1. Choose Sports Mode. Duh.
Unless you're some sort of electronics wizard, chances are your TV knows more about picture quality than you do, so let it do the work. Under picture settings, choose "Sports Mode." It might be called something else like "Vivid" or "Dynamic." This will automatically adjust how the screen handles colors, contrast, brightness, and frame refresh rate. Colors will pop and motion will look smoother, so you'll catch the details of every catch.
2. Get Rid of Glare, but Don't Watch in the Dark
Light from windows and lamps can reflect off the screen, diminishing dark colors and detail, but trying to watch a bright game in a dark room is not the solution. Darkness will dilate your pupils, tiring your eyes when they're focused on bright, quick-moving pixel-people. Positioning your lamps behind the TV will solve both problems.
3. Lean In
Most people sit too far from their TV to distinguish between 1080p and 720p. You don't need to be so close that your breath fogs up the screen, but in general the closer you are, the more immersed you'll be. This can be tricky if you're hosting a crowd, so do some planning and furniture arranging beforehand. There is a science to finding the perfect distance from your screen that has to do with something called "angular resolution," your eye's ability to recognize small details of an object. There's that can crunch the numbers for you. Also remember that you want your TV to be about level with your eyes when you're sitting, even though this means it will look a little too low when you're standing.
4. Ride the Dials
After you set your picture mode, you might still want to adjust settings until you're completely satisfied. To set contrast, put on something with images that are bright but have detail, like shots of clouds in the sky. Turn the contrast up until the bright images are washed out, then turn it back down until you can see details clearly.

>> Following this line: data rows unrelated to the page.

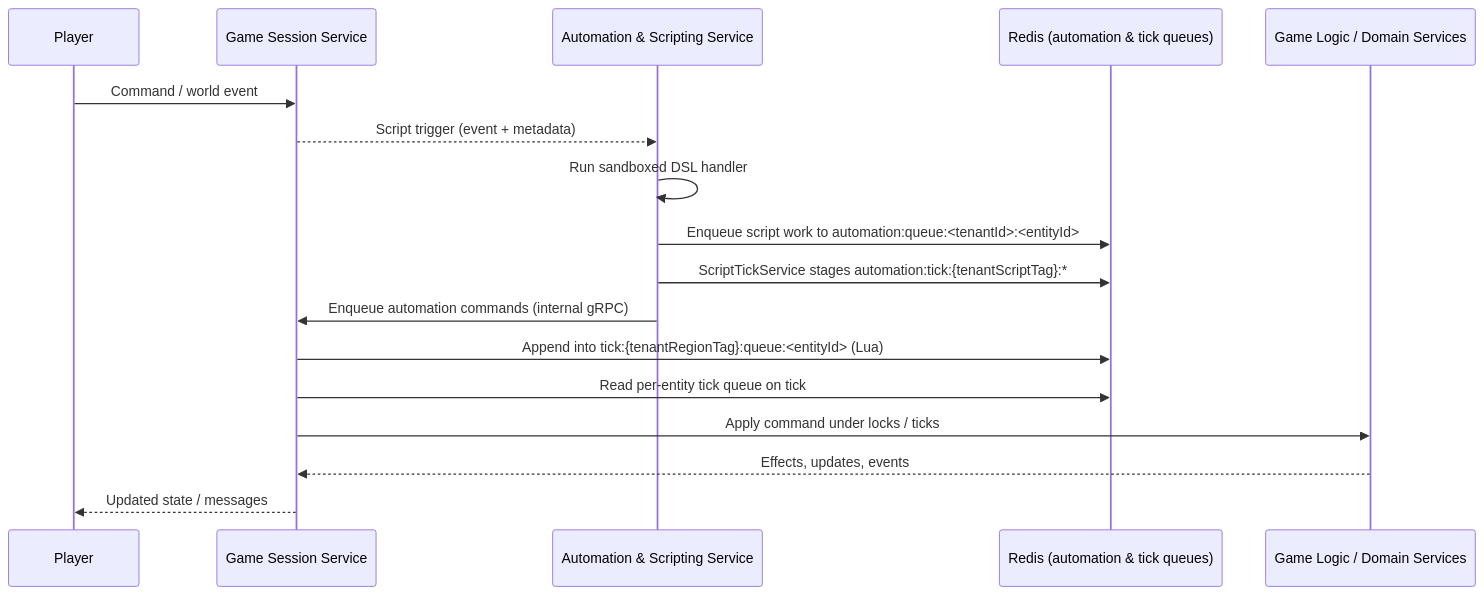
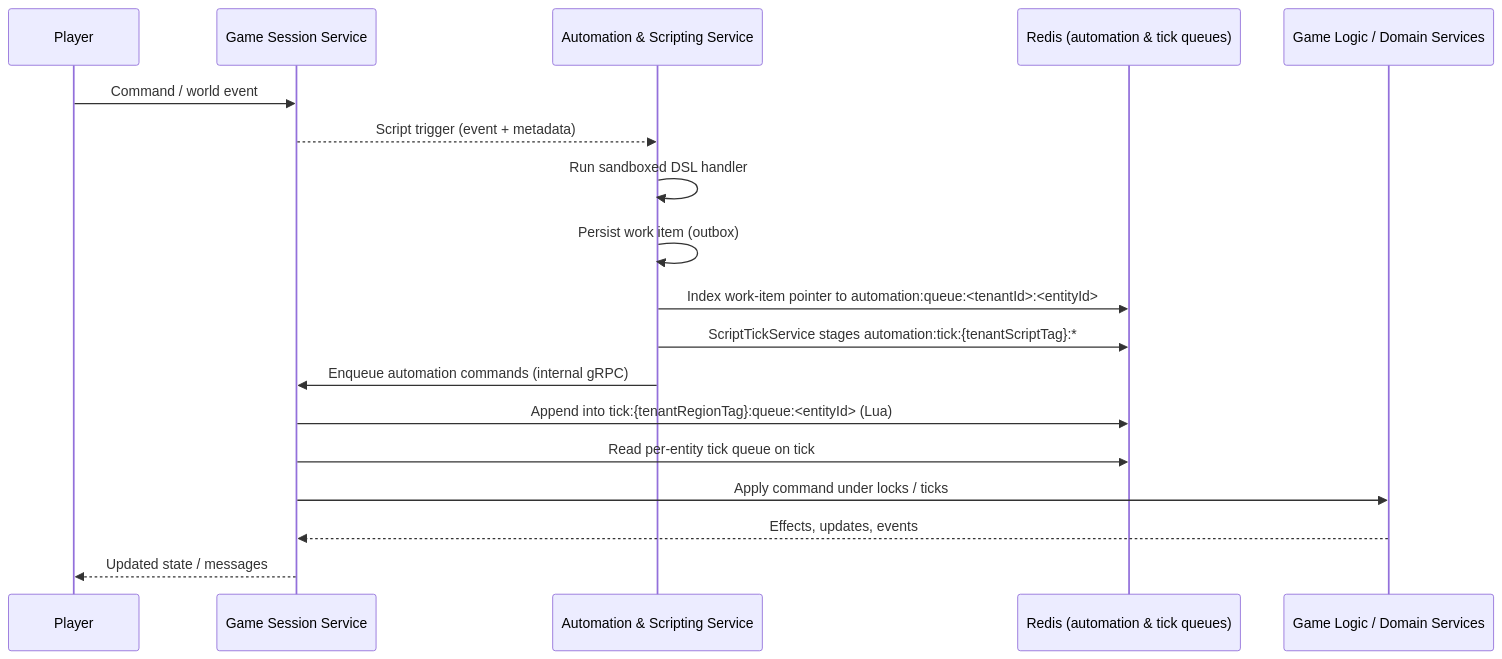
One commit to benhook1013/FireMUD changed the diagram in design/architecture/system-architecture-scripting.md. Above: the diagram before and after it, drawn with Mermaid. The commit also changed 49 other files, not shown here.

Commit message:
Align architecture docs and runtime contracts

````diff
--- a/design/architecture/system-architecture-scripting.md
+++ b/design/architecture/system-architecture-scripting.md
@@ -155,20 +155,21 @@
 ```mermaid
 sequenceDiagram
     participant Player
     participant GameSession as Game Session Service
     participant Scripting as Automation & Scripting Service
     participant Redis as Redis (automation & tick queues)
     participant GameLogic as Game Logic / Domain Services
 
     Player->>GameSession: Command / world event
     GameSession-->>Scripting: Script trigger (event + metadata)
     Scripting->>Scripting: Run sandboxed DSL handler
-    Scripting->>Redis: Enqueue script work to automation:queue:<tenantId>:<entityId>
+    Scripting->>Scripting: Persist work item (outbox)
+    Scripting->>Redis: Index work-item pointer to automation:queue:<tenantId>:<entityId>
     Scripting->>Redis: ScriptTickService stages automation:tick:{tenantScriptTag}:*
     Scripting->>GameSession: Enqueue automation commands (internal gRPC)
     GameSession->>Redis: Append into tick:{tenantRegionTag}:queue:<entityId> (Lua)
     GameSession->>Redis: Read per-entity tick queue on tick
     GameSession->>GameLogic: Apply command under locks / ticks
     GameLogic-->>GameSession: Effects, updates, events
     GameSession-->>Player: Updated state / messages
 ```
````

If your sharpness isn't already turned off, for the sake of everyone in your living room, turn it off or set it really low. This is a somewhat outdated setting, and cranking it up too high will create jagged outlines on dark images and destroy fine details.
Brightness can be hard to get right, but since you'll likely have the lights turned on when watching the game, you'll want to set your brightness closer to the high end, so that the screen can compete with ambient light.
5. Don't Be a Sucker for Overpriced HDMI Cables
If you haven't already heard, pretty much every high-speed HDMI cable performs at about the same quality. Don't pay a hundred dollars for a gold-plated, diamond-encrusted connecter when you can get the same image quality for five bucks.